* Data excerpts:
+ + +
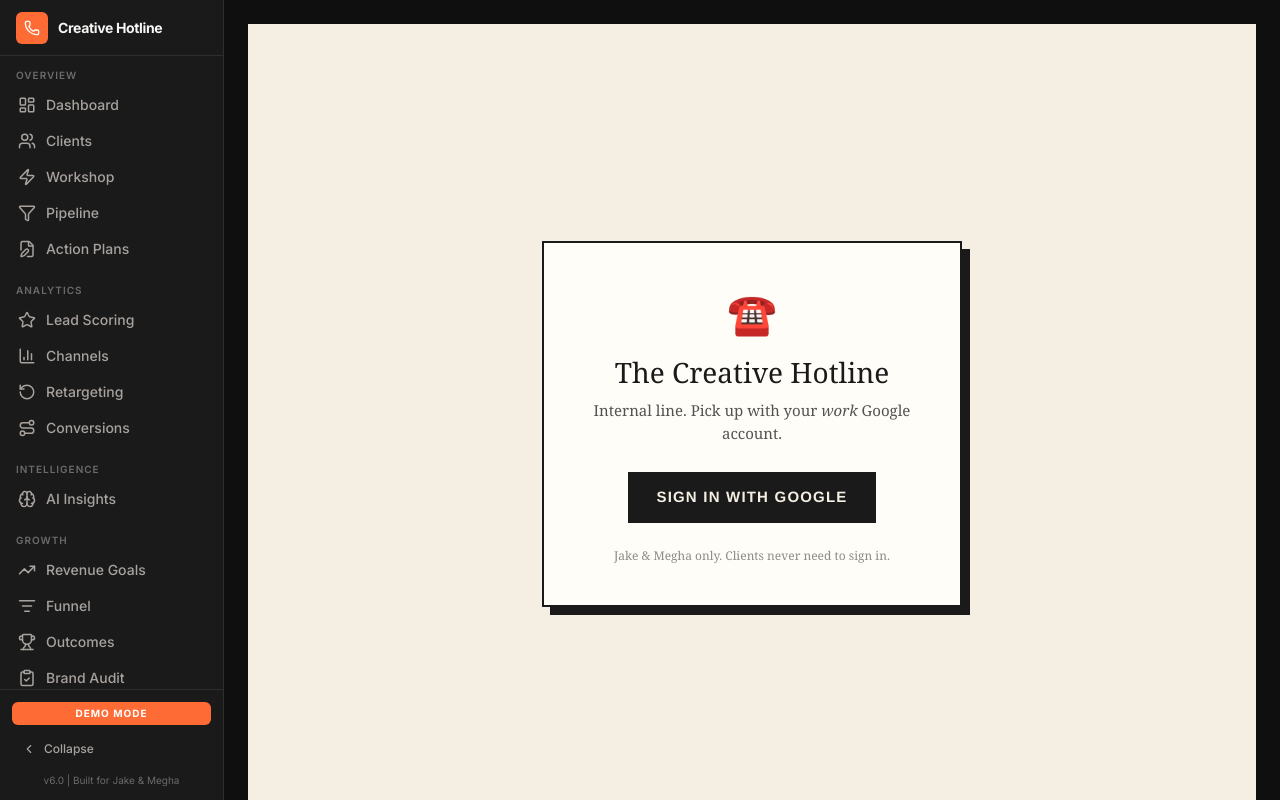
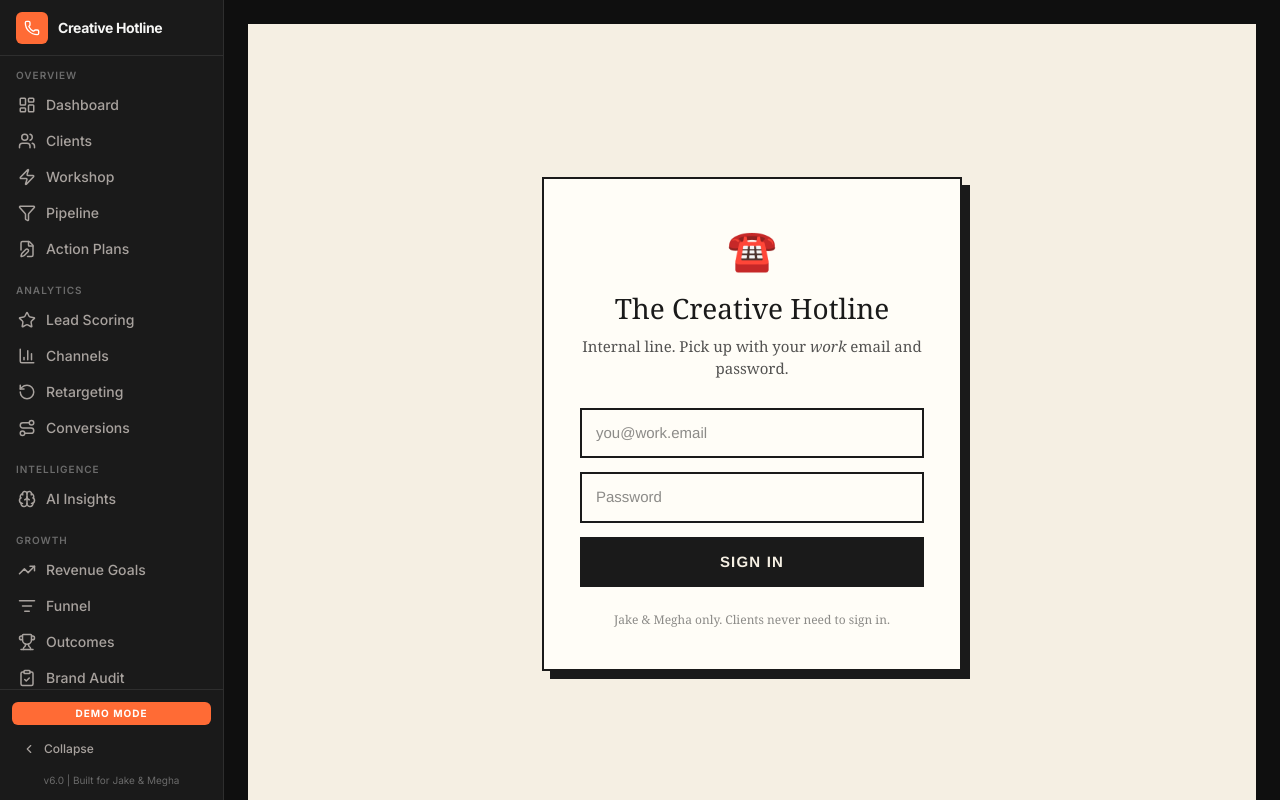
Before and after one commit to jakegoble/creative-hotline, a Next.js app in the folder site/: page /login in a window 1280 px wide. Built offline with nearby package versions, Linux system fonts and the light colour scheme.

Commit message:
auth: add email+password login

```diff
--- /dev/null
+++ b/site/src/app/api/auth/password/route.ts
@@ -0,0 +1,124 @@
+/**
+ * POST /api/auth/password — simple email + password sign-in.
+ *
+ * Fallback door that does NOT depend on Google. The SOS Google account that
+ * owned the OAuth client was disabled (2026-07-15), taking Google sign-in down
+ * with it. This mints the SAME tch_session cookie as the OAuth callback, so the
+ * rest of the app is unchanged — only the way we prove identity differs.
+ *
+ * Identity: email must be on the two-person allowlist (Jake / Megha) AND the
+ * password must match the configured secret.
+ *
+ * Env (set one in Vercel — Jake picks the value; Claude never sees it):
+ *   SITE_PASSWORD_HASH  — sha256 hex of the shared password (preferred)
+ *   SITE_PASSWORD       — plaintext shared password (simplest; used if no hash)
+ *   AUTH_SECRET         — existing; signs the session cookie
+ */
+
+import { NextResponse } from "next/server";
+import {
+  ALLOWED_USERS,
+  sessionCookie,
+  signSessionToken,
+} from "@/lib/auth/session";
+
+export const runtime = "nodejs";
+export const dynamic = "force-dynamic";
+
+// Best-effort per-instance throttle. Serverless instances are ephemeral, so
+// this is a speed bump against casual guessing, not a hard limit.
+const ATTEMPTS = new Map<string, { n: number; first: number }>();
+const WINDOW_MS = 15 * 60 * 1000;
+const MAX_ATTEMPTS = 10;
+
+function rateLimited(ip: string): boolean {
+  const now = Date.now();
+  const rec = ATTEMPTS.get(ip);
+  if (!rec || now - rec.first > WINDOW_MS) {
+    ATTEMPTS.set(ip, { n: 1, first: now });
+    return false;
+  }
+  rec.n += 1;
+  return rec.n > MAX_ATTEMPTS;
+}
+
+function timingSafeEqual(a: string, b: string): boolean {
+  const ab = new TextEncoder().encode(a);
+  const bb = new TextEncoder().encode(b);
+  // Compare over the max length so the loop count doesn't leak which is longer.
+  const len = Math.max(ab.length, bb.length);
+  let diff = ab.length ^ bb.length;
+  for (let i = 0; i < len; i++) {
+    diff |= (ab[i] ?? 0) ^ (bb[i] ?? 0);
+  }
+  return diff === 0;
+}
+
+async function sha256Hex(input: string): Promise<string> {
+  const digest = await crypto.subtle.digest(
+    "SHA-256",
+    new TextEncoder().encode(input),
+  );
+  return Array.from(new Uint8Array(digest))
+    .map((b) => b.toString(16).padStart(2, "0"))
+    .join("");
+}
+
+async function passwordMatches(submitted: string): Promise<boolean> {
+  const hash = process.env.SITE_PASSWORD_HASH?.trim();
+  if (hash) {
+    const submittedHash = await sha256Hex(submitted);
+    return timingSafeEqual(submittedHash, hash.toLowerCase());
+  }
+  const plain = process.env.SITE_PASSWORD;
+  if (plain) return timingSafeEqual(submitted, plain);
+  return false;
+}
+
+function safeNext(next: unknown): string {
+  const fallback = "/templates-v2/hub.html";
+  if (typeof next !== "string") return fallback;
+  return next.startsWith("/") && !next.startsWith("//") ? next : fallback;
+}
+
+export async function POST(request: Request) {
+  if (!process.env.SITE_PASSWORD_HASH && !process.env.SITE_PASSWORD) {
+    return NextResponse.json(
+      { error: "not_configured", message: "No site password is set" },
+      { status: 500 },
+    );
+  }
+
+  const ip =
+    request.headers.get("x-forwarded-for")?.split(",")[0]?.trim() || "unknown";
+  if (rateLimited(ip)) {
+    return NextResponse.json(
+      { error: "rate_limited", message: "Too many attempts. Wait a few minutes." },
+      { status: 429 },
+    );
+  }
+
+  let body: { email?: string; password?: string; next?: string };
+  try {
+    body = await request.json();
+  } catch {
+    return NextResponse.json({ error: "bad_request" }, { status: 400 });
+  }
+
+  const email = (body.email ?? "").trim().toLowerCase();
+  const password = body.password ?? "";
+  const user = ALLOWED_USERS[email];
+
+  // Always run the password check even for unknown emails to blunt user
+  // enumeration via response timing.
+  const pwOk = await passwordMatches(password);
+
+  if (!user || !pwOk) {
+    return NextResponse.json({ error: "invalid" }, { status: 401 });
+  }
+
+  const token = await signSessionToken(email);
+  const res = NextResponse.json({ ok: true, next: safeNext(body.next) });
+  res.headers.append("Set-Cookie", sessionCookie(token));
+  return res;
+}
--- a/site/src/app/login/login-card.tsx
+++ b/site/src/app/login/login-card.tsx
@@ -1,19 +1,55 @@
 "use client";
 
+import { useState } from "react";
 import { useSearchParams } from "next/navigation";
-
-const ERRORS: Record<string, string> = {
-  not_allowed:
-    "That Google account isn't on the line. Use jake@radanimal.co or megha@theanecdote.co.",
-  state: "Sign-in session expired. Try again.",
-  exchange: "Google sign-in failed mid-handshake. Try again.",
-};
 
 export default function LoginCard() {
   const params = useSearchParams();
-  const error = params.get("error");
   const next = params.get("next") ?? "/templates-v2/hub.html";
-  const loginHref = `/api/auth/login?next=${encodeURIComponent(next)}`;
+
+  const [email, setEmail] = useState("");
+  const [password, setPassword] = useState("");
+  const [error, setError] = useState<string | null>(null);
+  const [busy, setBusy] = useState(false);
+
+  async function onSubmit(e: React.FormEvent) {
+    e.preventDefault();
+    setError(null);
+    setBusy(true);
+    try {
+      const res = await fetch("/api/auth/password", {
+        method: "POST",
+        headers: { "Content-Type": "application/json" },
+        body: JSON.stringify({ email, password, next }),
+      });
+      if (res.ok) {
+        const data = (await res.json()) as { next?: string };
+        window.location.assign(data.next ?? next);
+        return;
+      }
+      if (res.status === 429) {
+        setError("Too many attempts. Wait a few minutes and try again.");
+      } else {
+        setError("Wrong email or password. Try again.");
+      }
+    } catch {
+      setError("Something went wrong. Try again.");
+    } finally {
+      setBusy(false);
+    }
+  }
+
+  const inputStyle: React.CSSProperties = {
+    width: "100%",
+    boxSizing: "border-box",
+    padding: "12px 14px",
+    marginBottom: 14,
+    border: "2px solid #1A1A1A",
+    background: "#FFFDF7",
+    fontSize: 15,
+    fontFamily: "'Helvetica Neue', Helvetica, Arial, sans-serif",
+    color: "#1A1A1A",
+  };
 
   return (
     <main
@@ -44,7 +80,7 @@ export default function LoginCard() {
           The Creative Hotline
         </h1>
         <p style={{ fontSize: 15, margin: "0 0 28px", opacity: 0.75 }}>
-          Internal line. Pick up with your <em>work</em> Google account.
+          Internal line. Pick up with your <em>work</em> email and password.
         </p>
 
         {error && (
@@ -58,28 +94,50 @@ export default function LoginCard() {
               background: "#FDF2F0",
             }}
           >
-            {ERRORS[error] ?? "Sign-in failed. Try again."}
+            {error}
           </p>
         )}
 
-        <a
-          href={loginHref}
+        <form onSubmit={onSubmit} style={{ textAlign: "left" }}>
+          <input
+            type="email"
+            placeholder="you@work.email"
+            autoComplete="username"
+            value={email}
+            onChange={(e) => setEmail(e.target.value)}
+            required
+            style={inputStyle}
+          />
+          <input
+            type="password"
+            placeholder="Password"
+            autoComplete="current-password"
+            value={password}
+            onChange={(e) => setPassword(e.target.value)}
+            required
+            style={inputStyle}
+          />
+          <button
+            type="submit"
+            disabled={busy}
             style={{
-            display: "inline-block",
+              width: "100%",
               padding: "14px 28px",
               background: "#1A1A1A",
               color: "#F5EFE3",
-            textDecoration: "none",
+              border: "none",
+              cursor: busy ? "wait" : "pointer",
               fontSize: 15,
               letterSpacing: "0.08em",
               textTransform: "uppercase",
-            fontFamily:
-              "'Helvetica Neue', Helvetica, Arial, sans-serif",
+              fontFamily: "'Helvetica Neue', Helvetica, Arial, sans-serif",
               fontWeight: 700,
+              opacity: busy ? 0.6 : 1,
             }}
           >
-          Sign in with Google
-        </a>
+            {busy ? "Signing in…" : "Sign in"}
+          </button>
+        </form>
 
         <p style={{ fontSize: 12, margin: "24px 0 0", opacity: 0.5 }}>
           Jake &amp; Megha only. Clients never need to sign in.
--- a/site/src/middleware.ts
+++ b/site/src/middleware.ts
@@ -65,15 +65,21 @@ function isPublic(req: NextRequest): boolean {
 }
 
 /**
- * FAIL-OPEN UNTIL CONFIGURED: if the auth env vars aren't set in Vercel yet
- * (GOOGLE_CLIENT_ID + AUTH_SECRET — see SHIP-AUTH-2026-07-12.md steps 1-2),
- * the gate passes everything through, matching the pre-auth production
- * posture. The moment both vars exist, default-deny activates automatically.
- * Decision: Jake, 2026-07-12 — unblocks the POV tool deploy without forcing
- * the OAuth setup first.
+ * FAIL-OPEN UNTIL CONFIGURED: if the auth env vars aren't set in Vercel yet,
+ * the gate passes everything through, matching the pre-auth production posture.
+ * Default-deny activates automatically once AUTH_SECRET is set together with a
+ * sign-in method:
+ *   - SITE_PASSWORD_HASH / SITE_PASSWORD  → email + password login (current)
+ *   - GOOGLE_CLIENT_ID                    → Google OAuth (disabled 2026-07-15
+ *                                            when the SOS Google account was
+ *                                            suspended; kept for future use)
+ * Decision: Jake, 2026-07-12 (fail-open) / 2026-08-10 (password fallback).
  */
 const AUTH_CONFIGURED = Boolean(
-  process.env.AUTH_SECRET && process.env.GOOGLE_CLIENT_ID,
+  process.env.AUTH_SECRET &&
+    (process.env.SITE_PASSWORD_HASH ||
+      process.env.SITE_PASSWORD ||
+      process.env.GOOGLE_CLIENT_ID),
 );
 let warnedUnconfigured = false;
 
```
Lines whose indentation alone changed are shown as unchanged.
+ + +
* Goal of the exercise: Every line of the listing above that contains "process" is to be copied.

* Solution to this exercise:
+  const hash = process.env.SITE_PASSWORD_HASH?.trim();
+  const plain = process.env.SITE_PASSWORD;
+  if (!process.env.SITE_PASSWORD_HASH && !process.env.SITE_PASSWORD) {
-  process.env.AUTH_SECRET && process.env.GOOGLE_CLIENT_ID,
+  process.env.AUTH_SECRET &&
+    (process.env.SITE_PASSWORD_HASH ||
+      process.env.SITE_PASSWORD ||
+      process.env.GOOGLE_CLIENT_ID),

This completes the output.